▶ _Problem statement_: Bring together copies of the lines in the data below that contain the word "return".

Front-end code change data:

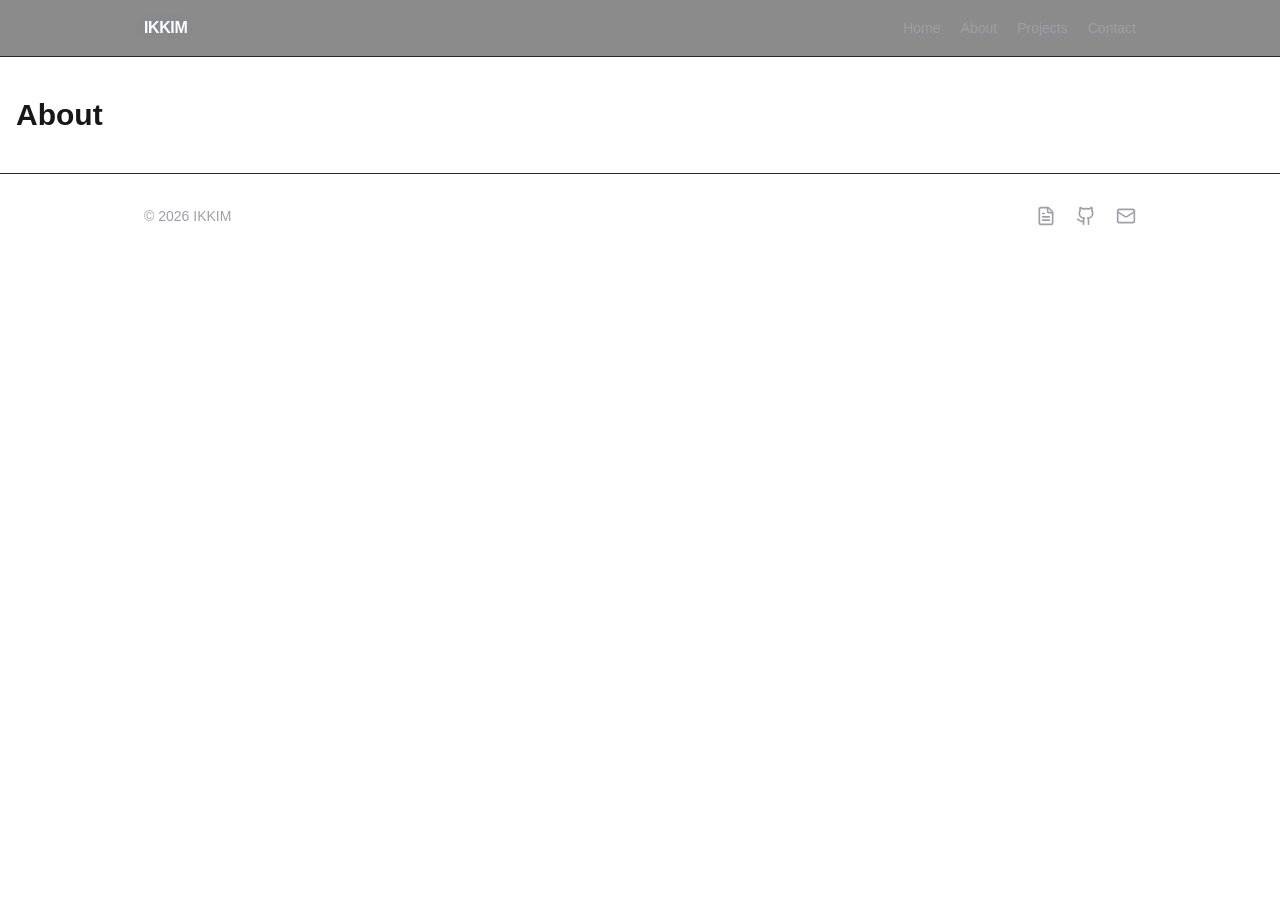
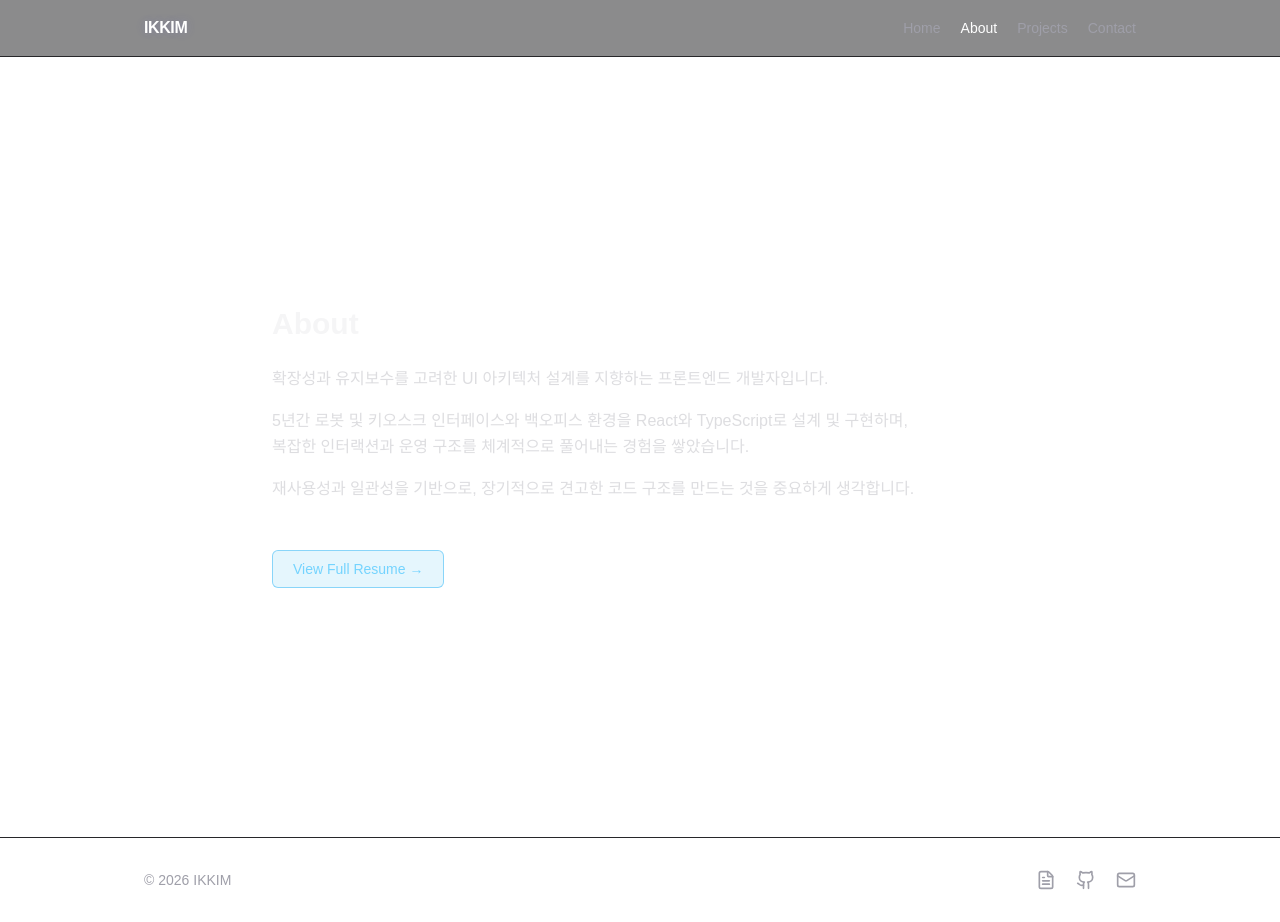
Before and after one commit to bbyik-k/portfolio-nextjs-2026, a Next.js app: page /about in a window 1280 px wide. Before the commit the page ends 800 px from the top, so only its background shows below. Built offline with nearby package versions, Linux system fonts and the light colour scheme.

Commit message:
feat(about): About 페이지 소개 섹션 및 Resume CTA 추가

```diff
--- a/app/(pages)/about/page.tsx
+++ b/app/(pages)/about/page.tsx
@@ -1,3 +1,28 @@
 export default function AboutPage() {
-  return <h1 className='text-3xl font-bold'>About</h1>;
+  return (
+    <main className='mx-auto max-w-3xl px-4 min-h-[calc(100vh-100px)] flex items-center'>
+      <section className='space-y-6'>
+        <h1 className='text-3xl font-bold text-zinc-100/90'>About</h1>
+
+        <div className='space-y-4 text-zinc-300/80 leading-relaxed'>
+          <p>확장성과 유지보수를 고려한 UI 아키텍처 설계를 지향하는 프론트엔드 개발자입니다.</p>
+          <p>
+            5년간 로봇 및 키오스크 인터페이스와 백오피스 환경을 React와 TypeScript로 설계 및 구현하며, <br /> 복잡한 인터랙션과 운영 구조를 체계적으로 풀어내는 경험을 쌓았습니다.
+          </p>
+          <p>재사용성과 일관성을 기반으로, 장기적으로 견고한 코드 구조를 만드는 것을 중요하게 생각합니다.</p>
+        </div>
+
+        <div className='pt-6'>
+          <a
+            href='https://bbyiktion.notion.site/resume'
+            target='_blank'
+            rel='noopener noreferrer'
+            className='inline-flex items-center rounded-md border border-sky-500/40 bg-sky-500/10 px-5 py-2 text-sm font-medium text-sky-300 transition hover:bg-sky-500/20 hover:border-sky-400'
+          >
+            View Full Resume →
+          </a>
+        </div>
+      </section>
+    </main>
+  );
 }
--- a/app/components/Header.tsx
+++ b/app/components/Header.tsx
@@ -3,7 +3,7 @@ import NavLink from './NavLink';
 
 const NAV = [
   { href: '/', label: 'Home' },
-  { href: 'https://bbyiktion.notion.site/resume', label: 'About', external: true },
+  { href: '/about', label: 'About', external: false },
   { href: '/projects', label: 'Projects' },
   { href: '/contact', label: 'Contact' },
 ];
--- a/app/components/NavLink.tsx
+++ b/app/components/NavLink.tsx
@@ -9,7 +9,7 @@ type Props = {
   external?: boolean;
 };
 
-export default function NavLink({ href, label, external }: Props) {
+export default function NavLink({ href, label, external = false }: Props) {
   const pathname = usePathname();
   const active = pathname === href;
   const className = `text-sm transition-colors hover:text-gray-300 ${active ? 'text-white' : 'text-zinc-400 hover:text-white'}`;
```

...

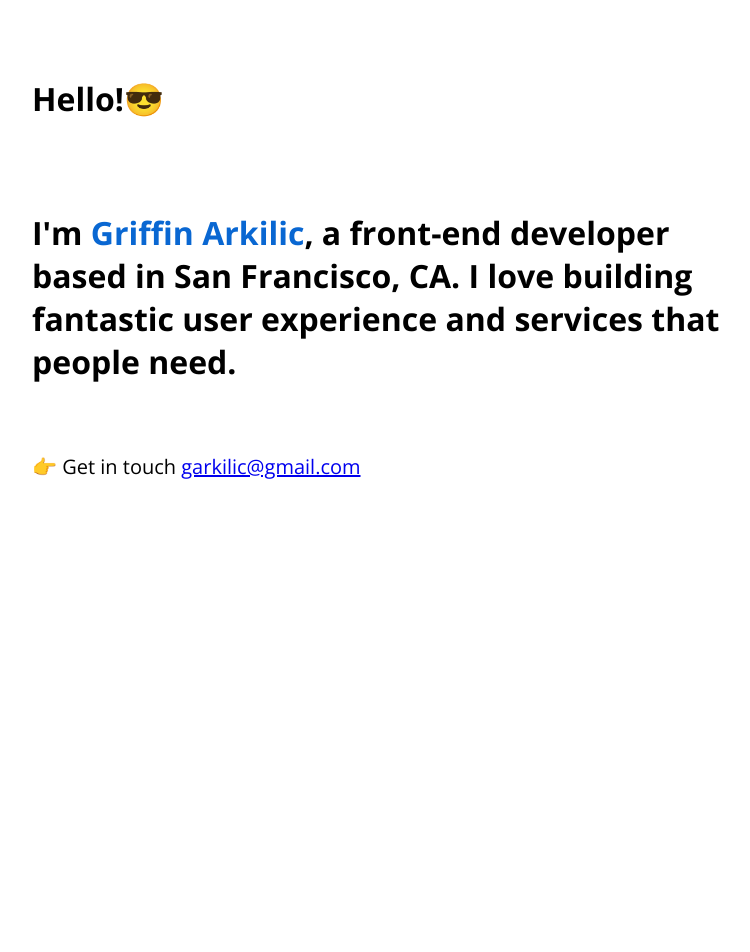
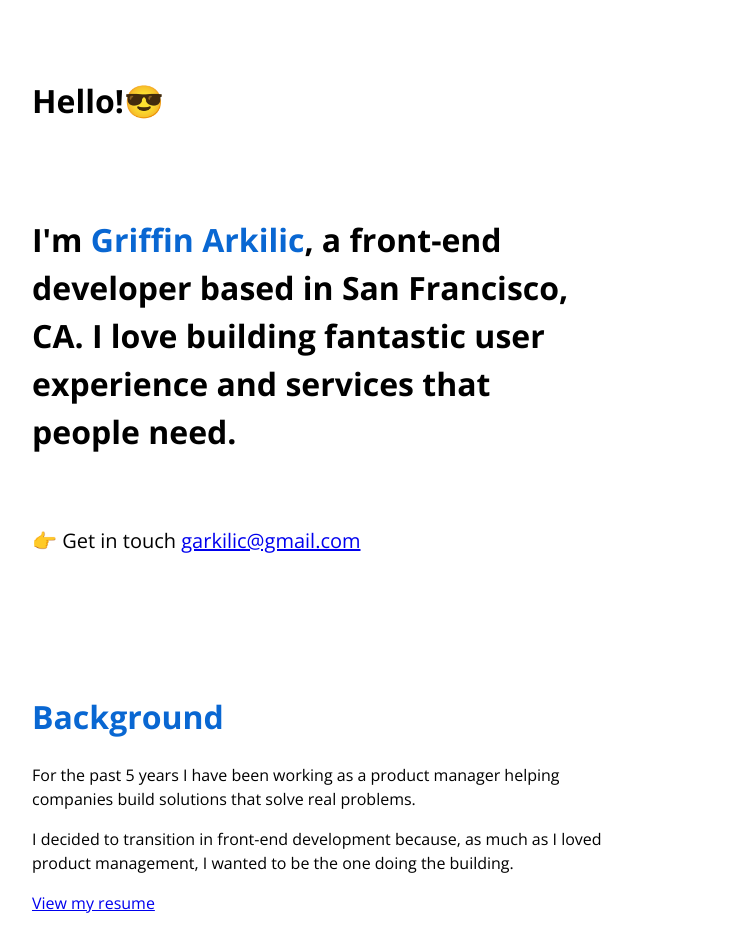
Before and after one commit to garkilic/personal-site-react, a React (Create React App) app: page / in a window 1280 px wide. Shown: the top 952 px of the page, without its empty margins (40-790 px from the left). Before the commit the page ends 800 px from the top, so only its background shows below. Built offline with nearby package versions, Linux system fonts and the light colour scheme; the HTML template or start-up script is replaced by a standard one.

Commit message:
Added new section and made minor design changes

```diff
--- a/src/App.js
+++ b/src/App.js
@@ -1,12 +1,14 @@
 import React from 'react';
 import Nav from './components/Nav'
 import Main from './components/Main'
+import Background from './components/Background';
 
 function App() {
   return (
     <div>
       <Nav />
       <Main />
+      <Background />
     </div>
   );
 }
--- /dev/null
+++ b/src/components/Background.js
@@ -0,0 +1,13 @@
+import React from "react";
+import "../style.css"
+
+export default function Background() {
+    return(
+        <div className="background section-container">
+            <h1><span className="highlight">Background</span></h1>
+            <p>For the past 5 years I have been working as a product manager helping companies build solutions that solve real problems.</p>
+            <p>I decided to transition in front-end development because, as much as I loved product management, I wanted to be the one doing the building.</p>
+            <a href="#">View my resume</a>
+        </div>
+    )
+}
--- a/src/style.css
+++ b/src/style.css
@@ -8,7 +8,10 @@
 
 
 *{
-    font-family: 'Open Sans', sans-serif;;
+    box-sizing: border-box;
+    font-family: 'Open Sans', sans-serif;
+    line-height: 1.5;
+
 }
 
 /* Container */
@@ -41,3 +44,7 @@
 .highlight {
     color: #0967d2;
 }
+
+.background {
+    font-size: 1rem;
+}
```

▶ _Output for this exercise_:
-  return <h1 className='text-3xl font-bold'>About</h1>;
+  return (
   return (
+    return(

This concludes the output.